The history of the cemetery can be traced back to Monday, February 6th, 1888, when a meeting was held in Deseronto’s Town Hall to discuss the establishment of a Cemetery Company under the terms of the Cemeteries Act. It was agreed that the Deseronto Cemetery Company should be formed, with a capital of $4,500. Within a week a prospectus had been issued and shares were being sold at $100 each.

The Tribune, Deseronto’s newspaper of the day, reported the outcome of the meeting in the following way:

The prospect of the early opening of a cemetery in this vicinity is everywhere hailed with satisfaction. The people of Deseronto and neighbourhood have in the past been compelled to bury their dead here, there and everywhere, a state of affairs in no way creditable to their public spirit. We are glad to know that so many are taking shares in the company.

The Tribune, February 10th, 1888

The original committee of the Cemetery Company included Dr John Newton, the local physician, Amos A. Richardson, a merchant (later MPP for Hastings East), and Thomas H. Nasmith, cashier for the Rathbun Company.

Forty acres of land to the east of Deseronto were purchased by the Rathbuns for the cemetery in April 1888 and A. J. Hopkins, a landscape architect from Oswego, New York, was hired to design a layout for the site in early May of the same year.
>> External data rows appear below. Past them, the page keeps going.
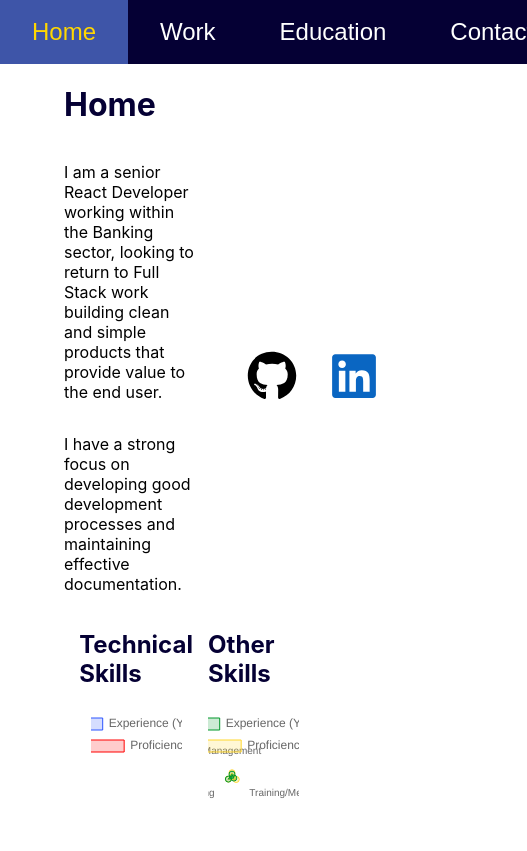
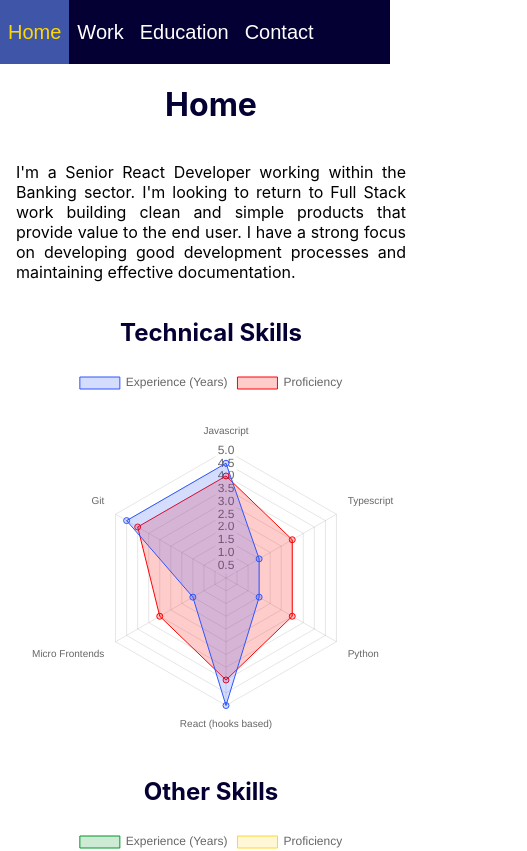
Before and after one commit to JoWilks25/Jo_Wilks_Practice_React_App, a React (Create React App) app: page /professional in a window 390 px wide. Shown: the top 851 px of the page, 527 px wide, since content can reach past the window. Built offline with nearby package versions, Linux system fonts and the light colour scheme.

Commit message:
Make content responsive on mobile screens

```diff
--- a/src/components/NavBar.tsx
+++ b/src/components/NavBar.tsx
@@ -3,7 +3,7 @@ import cssStyles from "../styles";
 
 
 const Header = styled.div<any>`
-  width: 100vw;
+  width: 100%;
   height: ${cssStyles.size.heightNavbar};
   background-color: ${cssStyles.colours.navy};
   display: flex;
@@ -29,6 +29,10 @@ const LinkContainer = styled.button<LinkContainerProps>`
   :hover {
     background-color: ${cssStyles.colours.lightGreyishBlue};
     color: gold;
+  }
+  @media only screen and (max-width: 851px) {
+    font-size: 1.25rem;
+    padding: 0.5rem;
   }
 `
 
--- a/src/components/Structural.tsx
+++ b/src/components/Structural.tsx
@@ -36,6 +36,12 @@ export const Row = styled.div<RowProps>`
   width: ${({ width }) => width || '100%'};
   justify-content: ${({ justifyContent }) => justifyContent || 'center'};
   padding: ${({ padding }) => padding || '1rem'};
+  @media only screen and (max-width: 851px) {
+    height: 100%;
+    width: 100%;
+    padding: 0;
+    justify-content: center;
+  }
 `
 
 interface ColumnProps {
@@ -53,4 +59,10 @@ export const Column = styled.div<ColumnProps>`
   justify-content: ${({ justifyContent }) => justifyContent || 'center'};
   align-items: ${({ alignItem }) => alignItem || 'center'};
   padding: ${({ padding }) => padding || '1rem'};
+  @media only screen and (max-width: 851px) {
+    width: 100%;
+    padding: 0;
+    justify-content: center;
+    align-items: center;
+  }
 `
--- a/src/index.tsx
+++ b/src/index.tsx
@@ -18,6 +18,8 @@ const GlobalStyle = createGlobalStyle`
       sans-serif;
     -webkit-font-smoothing: antialiased;
     -moz-osx-font-smoothing: grayscale;
+    width: 100vw;
+    height: 100vh;
   }
 
   code {
--- a/src/routes/pro/HomePro.tsx
+++ b/src/routes/pro/HomePro.tsx
@@ -15,6 +15,10 @@ const PageWrapper = styled.div`
   justify-content: flex-start;
   flex-direction: column;
   padding: 0 ${cssStyles.size.heightNavbar};
+  @media only screen and (max-width: 851px) {
+    padding: 0 0 0 1rem;
+    width: 100%;
+  }
 `
 
 
@@ -37,20 +41,19 @@ const HomePro = ({ scrollId, setSelectedTab }: HomeProProps): React.ReactElement
 
   return (
     <PageWrapper id={scrollId} ref={scrollRef} >
-      <Row className="row" flexDirection="row" justifyContent="space-between" padding="0">
+      <Row className="row" flexDirection="row" justifyContent="center" padding="0">
         <H1Styled fontColour={cssStyles.colours.navy} textAlign="left">{scrollId}</H1Styled>
       </Row>
-      <Row className="row" flexDirection="row" justifyContent="space-between" padding="0">
-        <Column className="column" width="50%" padding="0" justifyContent="flex-start">
-          <PStyled>I am a senior React Developer working within the Banking sector, looking to return to Full Stack work building clean and simple products that provide value to the end user.</PStyled>
-          <PStyled>I have a strong focus on developing good development processes and maintaining effective documentation.</PStyled>
+      <Row className="row" width="100%" flexDirection="row" justifyContent="center">
+        <Column className="column" padding="0" justifyContent="center" width="50%">
+          <PStyled textAlign="justify">I'm a Senior React Developer working within the Banking sector. I'm looking to return to Full Stack work building clean and simple products that provide value to the end user. I have a strong focus on developing good development processes and maintaining effective documentation.</PStyled>
         </Column>
-        <Column className="column" width="30%" flexDirection="row" justifyContent="flex-start">
+        {/* <Column className="column" width="30%" flexDirection="row" justifyContent="flex-start">
           <a href={"https://github.com/JoWilks25"} target="_blank" style={{
             padding: "1rem", textDecoration: "None", color: "black"
           }}><FaGithub size={50} /></a>
           <a href={"https://www.linkedin.com/in/joanne-wilkins-aa3416146/"} target="_blank" style={{ padding: "1rem", textDecoration: "None", color: "#0A66C2" }}><FaLinkedin size={50} /></a>
-        </Column>
+        </Column> */}
       </Row>
       <Row className="row" flexDirection="row" justifyContent="space-evenly" padding="0">
         <Column className="column" width="35%" padding="0">
--- a/src/routes/pro/RootPro.tsx
+++ b/src/routes/pro/RootPro.tsx
@@ -7,6 +7,11 @@ import WorkPro from "./WorkPro/WorkPro";
 const PageWrapper = styled.div`
   height: calc(100vh - 4rem);
   width: 100vw;
+  @media only screen and (max-width: 851px) {
+    padding: 0 0 0 0;
+    width: 100%;
+    height: auto;
+  }
 `
 
 const navItems = [
--- a/src/routes/pro/WorkPro/TreeMapChartData.tsx
+++ b/src/routes/pro/WorkPro/TreeMapChartData.tsx
@@ -85,7 +85,7 @@ const calibrateTreeMapData: any = {
       "colname": "level2"
     },
   ],
-  "name": "% allocation per stack per project"
+  "name": "% allocation language/stack per project"
 }
 
 const calibrateDomain = [
@@ -159,7 +159,7 @@ const arkeraTreeMapData: any = {
       "colname": "level2"
     },
   ],
-  "name": "% allocation per stack per project"
+  "name": "% allocation language/stack per project"
 }
 
 const arkeraDomain = [
--- a/src/routes/pro/WorkPro/WorkPro.tsx
+++ b/src/routes/pro/WorkPro/WorkPro.tsx
@@ -12,6 +12,10 @@ const PageWrapper = styled.div`
   display: flex;
   flex-direction: column;
   padding: 0 ${cssStyles.size.heightNavbar};
+  @media only screen and (max-width: 851px) {
+    padding: 0 0 0 1rem;
+    width: 100%;
+  }
 `
 
 interface WorkProProps {
@@ -32,7 +36,7 @@ const WorkPro = ({ scrollId, setSelectedTab }: WorkProProps): React.ReactElement
 
   return (
     <PageWrapper id={scrollId} ref={scrollRef} >
-      <Row className="row" flexDirection="row" justifyContent="space-between">
+      <Row className="row" flexDirection="row" justifyContent="center">
         <H1Styled fontColour={cssStyles.colours.navy} textAlign="left">{scrollId}</H1Styled>
       </Row>
       {/* Calibrate Consulting */}
```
The choice of an Oswego landscape architect reflected the industrial interests of the Rathbuns in that town and the fact that there were no landscape architects in Canada at that time.

“Before long, it would be a ‘pleasure’ for anyone to be buried in the Cemetery”, reported The Tribune, on April 6th. By the summer of 1888 the cemetery was in use.
A portion of the cemetery was sold to the Roman Catholic church in 1895, creating a separate Catholic section on the east side of the site.